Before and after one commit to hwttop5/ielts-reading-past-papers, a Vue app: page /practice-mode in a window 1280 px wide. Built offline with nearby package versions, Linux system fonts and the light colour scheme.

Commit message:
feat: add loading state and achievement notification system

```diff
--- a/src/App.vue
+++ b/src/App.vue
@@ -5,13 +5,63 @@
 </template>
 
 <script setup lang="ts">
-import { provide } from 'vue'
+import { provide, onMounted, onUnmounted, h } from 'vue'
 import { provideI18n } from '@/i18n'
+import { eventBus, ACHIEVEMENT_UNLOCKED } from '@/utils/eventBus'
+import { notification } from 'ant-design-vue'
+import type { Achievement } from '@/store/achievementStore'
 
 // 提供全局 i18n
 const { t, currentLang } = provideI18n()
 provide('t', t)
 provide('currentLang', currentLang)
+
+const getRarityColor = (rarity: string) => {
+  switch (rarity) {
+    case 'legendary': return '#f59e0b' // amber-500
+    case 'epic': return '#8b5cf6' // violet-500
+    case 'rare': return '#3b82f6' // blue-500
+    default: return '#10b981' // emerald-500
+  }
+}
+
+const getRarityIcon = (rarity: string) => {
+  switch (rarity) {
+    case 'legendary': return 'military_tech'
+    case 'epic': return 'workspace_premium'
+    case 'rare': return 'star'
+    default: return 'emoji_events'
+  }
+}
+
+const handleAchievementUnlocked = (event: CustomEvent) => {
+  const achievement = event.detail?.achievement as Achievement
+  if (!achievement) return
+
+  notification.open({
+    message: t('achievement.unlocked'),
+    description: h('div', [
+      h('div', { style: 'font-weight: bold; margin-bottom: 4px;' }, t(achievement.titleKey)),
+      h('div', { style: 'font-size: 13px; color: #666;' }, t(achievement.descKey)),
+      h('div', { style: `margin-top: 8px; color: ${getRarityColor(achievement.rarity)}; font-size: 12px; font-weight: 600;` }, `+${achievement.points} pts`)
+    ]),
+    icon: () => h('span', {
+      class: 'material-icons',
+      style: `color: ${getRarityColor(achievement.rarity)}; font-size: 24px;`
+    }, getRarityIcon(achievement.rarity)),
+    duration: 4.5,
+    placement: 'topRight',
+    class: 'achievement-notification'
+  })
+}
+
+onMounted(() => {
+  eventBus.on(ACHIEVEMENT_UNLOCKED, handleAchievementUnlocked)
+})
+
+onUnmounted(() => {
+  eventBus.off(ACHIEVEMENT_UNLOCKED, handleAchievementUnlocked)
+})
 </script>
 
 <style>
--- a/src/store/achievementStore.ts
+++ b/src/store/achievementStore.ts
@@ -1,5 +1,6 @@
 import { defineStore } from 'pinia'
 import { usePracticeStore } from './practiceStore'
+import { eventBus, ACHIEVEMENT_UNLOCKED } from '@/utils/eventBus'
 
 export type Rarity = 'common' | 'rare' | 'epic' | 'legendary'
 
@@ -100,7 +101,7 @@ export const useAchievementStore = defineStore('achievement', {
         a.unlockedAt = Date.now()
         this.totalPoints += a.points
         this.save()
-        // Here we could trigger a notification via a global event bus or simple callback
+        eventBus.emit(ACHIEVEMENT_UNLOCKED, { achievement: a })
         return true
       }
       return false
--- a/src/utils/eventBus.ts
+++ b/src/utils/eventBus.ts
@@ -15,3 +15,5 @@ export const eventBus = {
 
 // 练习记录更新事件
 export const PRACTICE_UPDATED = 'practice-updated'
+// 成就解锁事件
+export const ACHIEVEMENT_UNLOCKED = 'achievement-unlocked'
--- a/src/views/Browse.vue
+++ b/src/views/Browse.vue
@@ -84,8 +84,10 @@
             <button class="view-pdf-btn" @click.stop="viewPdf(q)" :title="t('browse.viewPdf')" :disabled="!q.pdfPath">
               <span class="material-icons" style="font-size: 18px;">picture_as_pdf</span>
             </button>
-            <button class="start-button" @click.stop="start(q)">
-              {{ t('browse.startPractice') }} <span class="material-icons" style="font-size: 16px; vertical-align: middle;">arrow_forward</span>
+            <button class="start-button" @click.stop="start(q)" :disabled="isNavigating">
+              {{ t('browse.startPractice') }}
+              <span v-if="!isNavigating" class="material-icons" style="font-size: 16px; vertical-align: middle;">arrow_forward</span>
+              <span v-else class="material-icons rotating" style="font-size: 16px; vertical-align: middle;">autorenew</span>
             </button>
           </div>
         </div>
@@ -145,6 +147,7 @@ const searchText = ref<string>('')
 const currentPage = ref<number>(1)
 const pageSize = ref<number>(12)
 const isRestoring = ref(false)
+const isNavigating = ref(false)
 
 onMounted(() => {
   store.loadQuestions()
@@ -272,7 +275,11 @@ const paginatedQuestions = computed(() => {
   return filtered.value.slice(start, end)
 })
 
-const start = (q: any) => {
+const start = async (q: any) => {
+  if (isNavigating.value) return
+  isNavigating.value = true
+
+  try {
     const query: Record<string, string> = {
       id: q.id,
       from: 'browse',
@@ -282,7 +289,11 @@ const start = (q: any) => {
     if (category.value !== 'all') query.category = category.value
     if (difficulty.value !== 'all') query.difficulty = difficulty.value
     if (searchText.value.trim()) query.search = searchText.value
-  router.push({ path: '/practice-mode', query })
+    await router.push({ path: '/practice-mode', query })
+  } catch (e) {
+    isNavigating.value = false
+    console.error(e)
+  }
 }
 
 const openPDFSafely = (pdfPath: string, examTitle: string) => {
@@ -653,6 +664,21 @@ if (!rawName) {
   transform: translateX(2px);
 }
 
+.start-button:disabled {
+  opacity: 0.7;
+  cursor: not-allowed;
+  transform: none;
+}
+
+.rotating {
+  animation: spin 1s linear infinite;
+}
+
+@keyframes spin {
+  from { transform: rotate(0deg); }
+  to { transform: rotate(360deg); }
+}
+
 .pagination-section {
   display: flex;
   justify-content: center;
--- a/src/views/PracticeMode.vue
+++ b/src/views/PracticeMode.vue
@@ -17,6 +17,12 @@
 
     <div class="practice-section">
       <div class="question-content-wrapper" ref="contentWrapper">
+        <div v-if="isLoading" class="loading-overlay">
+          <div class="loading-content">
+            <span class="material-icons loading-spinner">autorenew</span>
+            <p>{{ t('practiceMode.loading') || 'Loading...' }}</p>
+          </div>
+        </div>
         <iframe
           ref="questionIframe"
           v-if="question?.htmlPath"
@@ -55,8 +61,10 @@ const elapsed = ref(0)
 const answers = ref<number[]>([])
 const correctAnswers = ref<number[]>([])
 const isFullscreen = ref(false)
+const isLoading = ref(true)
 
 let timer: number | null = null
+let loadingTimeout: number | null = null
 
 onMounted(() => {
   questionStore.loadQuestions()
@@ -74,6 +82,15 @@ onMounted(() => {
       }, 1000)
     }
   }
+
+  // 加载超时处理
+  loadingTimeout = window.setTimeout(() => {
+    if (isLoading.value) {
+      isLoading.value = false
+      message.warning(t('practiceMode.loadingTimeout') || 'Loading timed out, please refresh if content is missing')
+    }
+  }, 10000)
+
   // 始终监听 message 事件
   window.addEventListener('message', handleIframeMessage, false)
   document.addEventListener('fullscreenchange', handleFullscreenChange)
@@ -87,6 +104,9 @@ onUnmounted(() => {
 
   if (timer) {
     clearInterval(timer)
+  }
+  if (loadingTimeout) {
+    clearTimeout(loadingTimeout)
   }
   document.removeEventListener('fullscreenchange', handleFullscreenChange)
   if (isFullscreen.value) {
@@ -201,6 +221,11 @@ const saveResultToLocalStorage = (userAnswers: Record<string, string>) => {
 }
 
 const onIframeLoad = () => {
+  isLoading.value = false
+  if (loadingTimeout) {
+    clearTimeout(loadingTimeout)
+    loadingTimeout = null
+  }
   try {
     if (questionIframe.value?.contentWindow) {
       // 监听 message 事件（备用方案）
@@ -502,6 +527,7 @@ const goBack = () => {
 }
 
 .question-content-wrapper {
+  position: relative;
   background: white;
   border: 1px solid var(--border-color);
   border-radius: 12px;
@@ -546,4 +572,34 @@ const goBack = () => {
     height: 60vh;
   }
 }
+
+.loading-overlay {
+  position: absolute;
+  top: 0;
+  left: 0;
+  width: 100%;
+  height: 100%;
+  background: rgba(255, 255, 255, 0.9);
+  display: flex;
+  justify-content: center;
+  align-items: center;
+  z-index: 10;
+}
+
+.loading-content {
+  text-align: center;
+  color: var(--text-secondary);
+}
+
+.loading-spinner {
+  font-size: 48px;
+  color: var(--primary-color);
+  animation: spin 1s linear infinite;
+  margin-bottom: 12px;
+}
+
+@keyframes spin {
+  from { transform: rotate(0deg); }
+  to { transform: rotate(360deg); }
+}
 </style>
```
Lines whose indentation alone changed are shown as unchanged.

##########

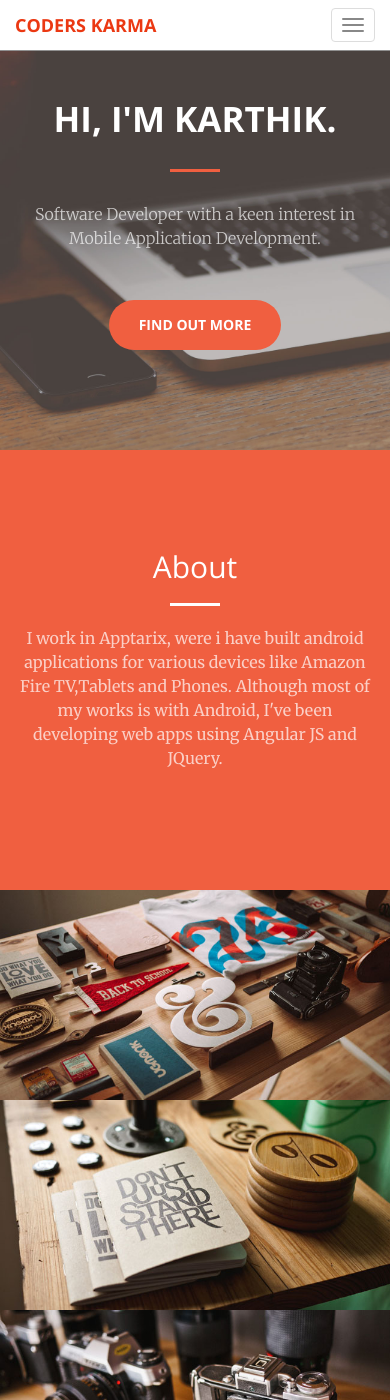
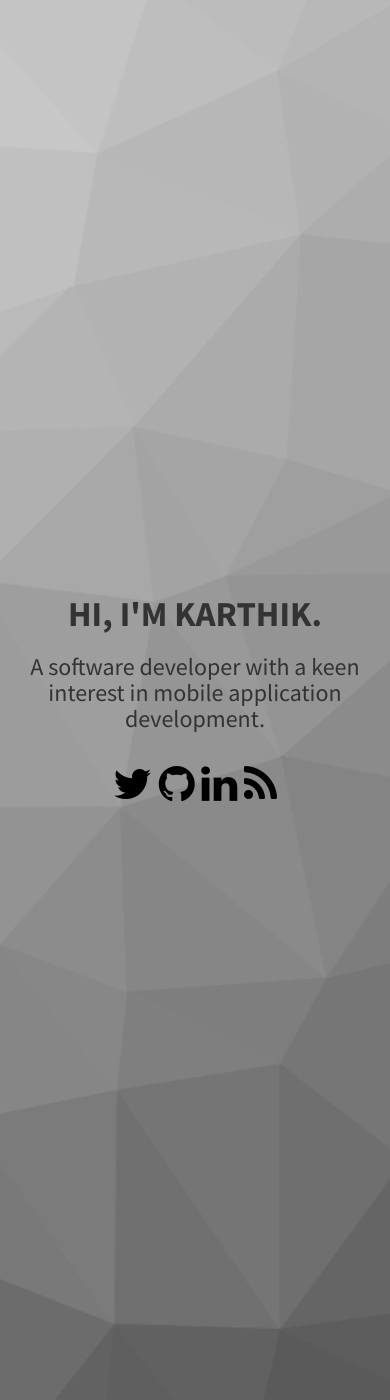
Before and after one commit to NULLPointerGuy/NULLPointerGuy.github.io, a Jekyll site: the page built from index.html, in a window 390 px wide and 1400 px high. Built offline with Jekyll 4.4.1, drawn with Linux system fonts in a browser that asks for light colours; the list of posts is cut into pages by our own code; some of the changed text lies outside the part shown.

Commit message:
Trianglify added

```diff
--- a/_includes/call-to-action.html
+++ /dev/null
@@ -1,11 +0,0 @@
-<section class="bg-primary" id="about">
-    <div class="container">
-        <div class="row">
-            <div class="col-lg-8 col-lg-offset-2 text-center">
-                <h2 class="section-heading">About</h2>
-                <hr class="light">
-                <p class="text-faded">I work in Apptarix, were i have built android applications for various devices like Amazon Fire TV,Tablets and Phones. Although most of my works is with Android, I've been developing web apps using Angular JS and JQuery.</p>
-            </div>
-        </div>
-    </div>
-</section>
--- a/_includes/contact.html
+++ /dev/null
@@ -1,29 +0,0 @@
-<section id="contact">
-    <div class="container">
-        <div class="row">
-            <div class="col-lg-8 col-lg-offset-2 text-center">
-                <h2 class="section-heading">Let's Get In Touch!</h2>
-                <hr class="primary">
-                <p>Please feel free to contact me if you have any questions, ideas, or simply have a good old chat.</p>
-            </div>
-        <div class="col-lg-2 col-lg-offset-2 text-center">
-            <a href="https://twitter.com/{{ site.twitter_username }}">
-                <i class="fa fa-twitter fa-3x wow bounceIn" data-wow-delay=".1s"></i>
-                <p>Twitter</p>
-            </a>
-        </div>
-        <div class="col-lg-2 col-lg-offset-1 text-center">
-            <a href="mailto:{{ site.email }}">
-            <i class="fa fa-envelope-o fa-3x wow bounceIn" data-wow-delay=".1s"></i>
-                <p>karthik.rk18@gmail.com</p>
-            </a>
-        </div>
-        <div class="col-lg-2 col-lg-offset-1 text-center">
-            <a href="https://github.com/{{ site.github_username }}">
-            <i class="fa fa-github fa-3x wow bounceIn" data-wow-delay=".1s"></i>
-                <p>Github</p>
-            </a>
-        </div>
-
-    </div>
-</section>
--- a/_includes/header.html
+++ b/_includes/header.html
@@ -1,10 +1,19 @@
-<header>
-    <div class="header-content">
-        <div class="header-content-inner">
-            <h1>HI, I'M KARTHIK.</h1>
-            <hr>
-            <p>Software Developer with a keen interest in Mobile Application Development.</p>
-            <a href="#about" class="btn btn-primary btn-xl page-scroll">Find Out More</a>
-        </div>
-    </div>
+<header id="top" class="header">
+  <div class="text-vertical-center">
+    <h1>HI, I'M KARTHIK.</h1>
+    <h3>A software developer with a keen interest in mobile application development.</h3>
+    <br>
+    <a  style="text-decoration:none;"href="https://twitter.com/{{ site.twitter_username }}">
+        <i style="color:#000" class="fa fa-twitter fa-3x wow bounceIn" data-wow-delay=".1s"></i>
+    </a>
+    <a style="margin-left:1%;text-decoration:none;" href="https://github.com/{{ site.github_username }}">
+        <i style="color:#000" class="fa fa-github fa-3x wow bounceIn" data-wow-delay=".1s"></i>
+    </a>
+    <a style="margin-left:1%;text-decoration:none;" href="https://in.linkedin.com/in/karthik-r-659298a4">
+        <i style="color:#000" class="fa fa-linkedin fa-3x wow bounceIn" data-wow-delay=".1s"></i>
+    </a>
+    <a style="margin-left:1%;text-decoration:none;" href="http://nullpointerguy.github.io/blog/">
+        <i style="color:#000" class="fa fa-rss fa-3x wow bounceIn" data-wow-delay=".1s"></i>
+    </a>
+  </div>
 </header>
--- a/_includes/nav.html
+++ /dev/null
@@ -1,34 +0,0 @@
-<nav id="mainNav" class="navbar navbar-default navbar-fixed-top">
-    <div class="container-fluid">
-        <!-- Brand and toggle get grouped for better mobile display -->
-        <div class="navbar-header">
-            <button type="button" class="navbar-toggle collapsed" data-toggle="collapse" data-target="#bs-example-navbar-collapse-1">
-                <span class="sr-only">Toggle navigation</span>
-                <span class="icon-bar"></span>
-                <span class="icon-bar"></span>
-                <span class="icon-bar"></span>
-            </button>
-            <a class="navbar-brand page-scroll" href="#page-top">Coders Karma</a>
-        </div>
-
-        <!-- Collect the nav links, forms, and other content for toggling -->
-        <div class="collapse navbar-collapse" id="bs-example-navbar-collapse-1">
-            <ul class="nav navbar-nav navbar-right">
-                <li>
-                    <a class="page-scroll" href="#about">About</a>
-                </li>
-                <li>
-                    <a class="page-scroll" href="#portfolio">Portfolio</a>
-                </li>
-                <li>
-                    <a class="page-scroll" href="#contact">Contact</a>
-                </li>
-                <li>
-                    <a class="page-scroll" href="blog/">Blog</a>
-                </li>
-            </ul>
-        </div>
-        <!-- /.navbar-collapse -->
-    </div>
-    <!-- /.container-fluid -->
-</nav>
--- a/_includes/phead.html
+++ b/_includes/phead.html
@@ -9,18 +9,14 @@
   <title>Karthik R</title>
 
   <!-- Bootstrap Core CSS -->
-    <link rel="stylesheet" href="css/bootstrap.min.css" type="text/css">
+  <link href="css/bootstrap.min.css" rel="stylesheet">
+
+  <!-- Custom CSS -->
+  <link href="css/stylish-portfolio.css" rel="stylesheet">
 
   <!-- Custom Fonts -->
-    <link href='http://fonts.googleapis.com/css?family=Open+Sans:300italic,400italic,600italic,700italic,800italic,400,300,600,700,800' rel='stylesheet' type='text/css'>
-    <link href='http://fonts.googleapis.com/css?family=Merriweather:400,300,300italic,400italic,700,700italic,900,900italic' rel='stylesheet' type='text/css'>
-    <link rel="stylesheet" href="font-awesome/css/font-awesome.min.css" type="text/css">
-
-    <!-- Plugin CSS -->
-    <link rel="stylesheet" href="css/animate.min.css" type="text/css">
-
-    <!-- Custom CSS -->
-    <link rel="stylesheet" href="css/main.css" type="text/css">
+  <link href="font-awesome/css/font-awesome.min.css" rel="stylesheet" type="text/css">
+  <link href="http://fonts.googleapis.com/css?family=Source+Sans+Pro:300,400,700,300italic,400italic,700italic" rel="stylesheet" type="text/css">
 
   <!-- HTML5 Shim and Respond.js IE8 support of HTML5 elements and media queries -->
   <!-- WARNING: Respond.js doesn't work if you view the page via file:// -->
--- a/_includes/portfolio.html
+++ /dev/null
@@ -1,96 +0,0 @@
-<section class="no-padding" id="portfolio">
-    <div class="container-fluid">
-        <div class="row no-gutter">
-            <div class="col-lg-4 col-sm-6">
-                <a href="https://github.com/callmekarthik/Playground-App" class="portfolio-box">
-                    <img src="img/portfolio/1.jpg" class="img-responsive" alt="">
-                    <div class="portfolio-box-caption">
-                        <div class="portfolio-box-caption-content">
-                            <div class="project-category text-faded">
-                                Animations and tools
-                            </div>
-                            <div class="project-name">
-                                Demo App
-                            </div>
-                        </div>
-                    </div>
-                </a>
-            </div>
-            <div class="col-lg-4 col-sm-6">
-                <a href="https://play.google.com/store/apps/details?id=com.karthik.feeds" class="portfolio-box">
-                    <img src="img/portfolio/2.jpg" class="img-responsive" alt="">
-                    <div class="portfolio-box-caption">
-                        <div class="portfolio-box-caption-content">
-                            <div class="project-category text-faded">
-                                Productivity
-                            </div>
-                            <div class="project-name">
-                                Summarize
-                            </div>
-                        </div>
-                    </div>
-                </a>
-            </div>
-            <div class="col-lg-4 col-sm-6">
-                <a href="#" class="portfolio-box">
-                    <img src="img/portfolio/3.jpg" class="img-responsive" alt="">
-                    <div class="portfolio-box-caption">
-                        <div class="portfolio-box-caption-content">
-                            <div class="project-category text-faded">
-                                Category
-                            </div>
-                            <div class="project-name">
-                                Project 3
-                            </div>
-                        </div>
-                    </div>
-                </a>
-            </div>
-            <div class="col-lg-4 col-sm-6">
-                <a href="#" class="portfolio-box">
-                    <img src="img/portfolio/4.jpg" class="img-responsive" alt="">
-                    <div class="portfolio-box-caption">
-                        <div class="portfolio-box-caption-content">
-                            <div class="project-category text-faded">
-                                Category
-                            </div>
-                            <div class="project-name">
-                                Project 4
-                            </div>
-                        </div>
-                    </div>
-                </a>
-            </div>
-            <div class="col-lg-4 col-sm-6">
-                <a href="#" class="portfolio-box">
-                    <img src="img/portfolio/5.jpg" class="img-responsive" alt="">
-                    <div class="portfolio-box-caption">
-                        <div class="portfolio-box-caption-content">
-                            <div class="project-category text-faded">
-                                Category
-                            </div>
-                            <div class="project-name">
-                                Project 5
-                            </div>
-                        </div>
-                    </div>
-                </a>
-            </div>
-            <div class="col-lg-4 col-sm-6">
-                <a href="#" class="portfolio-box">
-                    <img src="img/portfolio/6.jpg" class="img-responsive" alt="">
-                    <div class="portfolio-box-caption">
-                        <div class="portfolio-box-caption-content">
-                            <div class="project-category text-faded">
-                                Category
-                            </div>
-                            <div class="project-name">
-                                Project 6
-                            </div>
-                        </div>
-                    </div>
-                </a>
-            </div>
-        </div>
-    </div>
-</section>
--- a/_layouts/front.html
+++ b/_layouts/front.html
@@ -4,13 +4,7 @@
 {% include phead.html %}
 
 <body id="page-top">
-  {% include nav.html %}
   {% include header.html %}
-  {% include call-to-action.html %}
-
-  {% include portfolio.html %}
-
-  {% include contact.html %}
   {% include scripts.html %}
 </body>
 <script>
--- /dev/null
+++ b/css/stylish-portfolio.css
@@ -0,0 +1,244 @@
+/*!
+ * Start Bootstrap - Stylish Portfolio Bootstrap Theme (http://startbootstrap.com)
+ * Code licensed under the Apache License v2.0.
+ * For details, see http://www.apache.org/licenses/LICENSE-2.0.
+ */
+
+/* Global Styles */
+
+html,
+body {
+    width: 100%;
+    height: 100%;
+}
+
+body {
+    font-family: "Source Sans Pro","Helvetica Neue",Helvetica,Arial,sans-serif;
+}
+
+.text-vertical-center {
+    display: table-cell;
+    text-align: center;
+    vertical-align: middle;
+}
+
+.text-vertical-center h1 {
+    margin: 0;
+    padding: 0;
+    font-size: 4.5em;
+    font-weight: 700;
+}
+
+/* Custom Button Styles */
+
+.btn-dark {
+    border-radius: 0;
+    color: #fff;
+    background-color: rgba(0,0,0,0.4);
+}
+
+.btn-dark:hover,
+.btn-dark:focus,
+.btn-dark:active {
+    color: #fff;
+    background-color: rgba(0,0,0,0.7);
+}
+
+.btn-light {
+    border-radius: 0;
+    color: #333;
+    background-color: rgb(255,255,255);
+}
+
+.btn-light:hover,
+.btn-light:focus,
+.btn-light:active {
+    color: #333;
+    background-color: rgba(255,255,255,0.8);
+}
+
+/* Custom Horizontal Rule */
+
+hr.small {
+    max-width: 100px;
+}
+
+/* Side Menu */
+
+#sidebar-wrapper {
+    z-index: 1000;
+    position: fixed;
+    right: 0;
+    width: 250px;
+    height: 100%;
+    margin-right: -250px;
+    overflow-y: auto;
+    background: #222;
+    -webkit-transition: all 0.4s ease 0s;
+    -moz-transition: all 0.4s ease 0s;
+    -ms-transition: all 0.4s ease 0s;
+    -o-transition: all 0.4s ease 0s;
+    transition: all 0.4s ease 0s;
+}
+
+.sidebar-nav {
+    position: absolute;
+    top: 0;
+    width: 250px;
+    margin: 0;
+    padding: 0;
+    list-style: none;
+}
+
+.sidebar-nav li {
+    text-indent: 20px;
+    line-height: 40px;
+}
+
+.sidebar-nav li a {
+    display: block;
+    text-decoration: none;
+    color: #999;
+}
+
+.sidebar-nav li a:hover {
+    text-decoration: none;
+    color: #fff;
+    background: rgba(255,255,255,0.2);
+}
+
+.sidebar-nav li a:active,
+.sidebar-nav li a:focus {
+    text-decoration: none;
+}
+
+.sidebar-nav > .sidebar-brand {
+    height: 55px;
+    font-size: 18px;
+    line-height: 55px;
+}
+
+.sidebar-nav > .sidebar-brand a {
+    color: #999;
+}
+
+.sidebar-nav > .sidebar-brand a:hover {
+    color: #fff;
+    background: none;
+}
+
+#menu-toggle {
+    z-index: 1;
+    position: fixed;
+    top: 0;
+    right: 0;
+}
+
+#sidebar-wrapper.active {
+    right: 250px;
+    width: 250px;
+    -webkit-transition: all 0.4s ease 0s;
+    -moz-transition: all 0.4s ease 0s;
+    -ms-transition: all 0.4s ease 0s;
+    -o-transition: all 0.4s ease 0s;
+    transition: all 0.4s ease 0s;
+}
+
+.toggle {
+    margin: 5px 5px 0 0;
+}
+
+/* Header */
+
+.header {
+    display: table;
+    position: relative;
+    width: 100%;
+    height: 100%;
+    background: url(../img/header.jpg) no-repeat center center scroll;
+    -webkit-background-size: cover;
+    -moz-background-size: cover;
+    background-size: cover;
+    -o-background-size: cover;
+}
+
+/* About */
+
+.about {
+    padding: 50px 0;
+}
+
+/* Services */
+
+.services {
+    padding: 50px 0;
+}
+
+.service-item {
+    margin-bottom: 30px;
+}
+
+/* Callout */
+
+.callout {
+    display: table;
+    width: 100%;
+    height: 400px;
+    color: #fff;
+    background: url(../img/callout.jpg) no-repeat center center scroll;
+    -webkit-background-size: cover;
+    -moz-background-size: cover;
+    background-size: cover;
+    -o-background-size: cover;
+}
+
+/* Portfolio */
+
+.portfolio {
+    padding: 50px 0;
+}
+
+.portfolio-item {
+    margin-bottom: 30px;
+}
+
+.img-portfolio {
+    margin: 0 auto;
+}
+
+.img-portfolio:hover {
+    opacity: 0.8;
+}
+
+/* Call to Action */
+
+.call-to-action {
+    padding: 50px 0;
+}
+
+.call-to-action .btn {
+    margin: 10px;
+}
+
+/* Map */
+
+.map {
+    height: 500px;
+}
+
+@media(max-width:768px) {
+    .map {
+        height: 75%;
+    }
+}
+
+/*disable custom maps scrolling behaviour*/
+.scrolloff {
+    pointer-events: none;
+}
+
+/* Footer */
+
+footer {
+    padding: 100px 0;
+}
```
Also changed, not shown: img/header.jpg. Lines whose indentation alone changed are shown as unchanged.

##########

# Your objective
Which lines of the data include "border"? Copy each of them.

# Written response
   border: 1px solid var(--border-color);
   border-radius: 12px;
+    border-radius: 0;
+    border-radius: 0;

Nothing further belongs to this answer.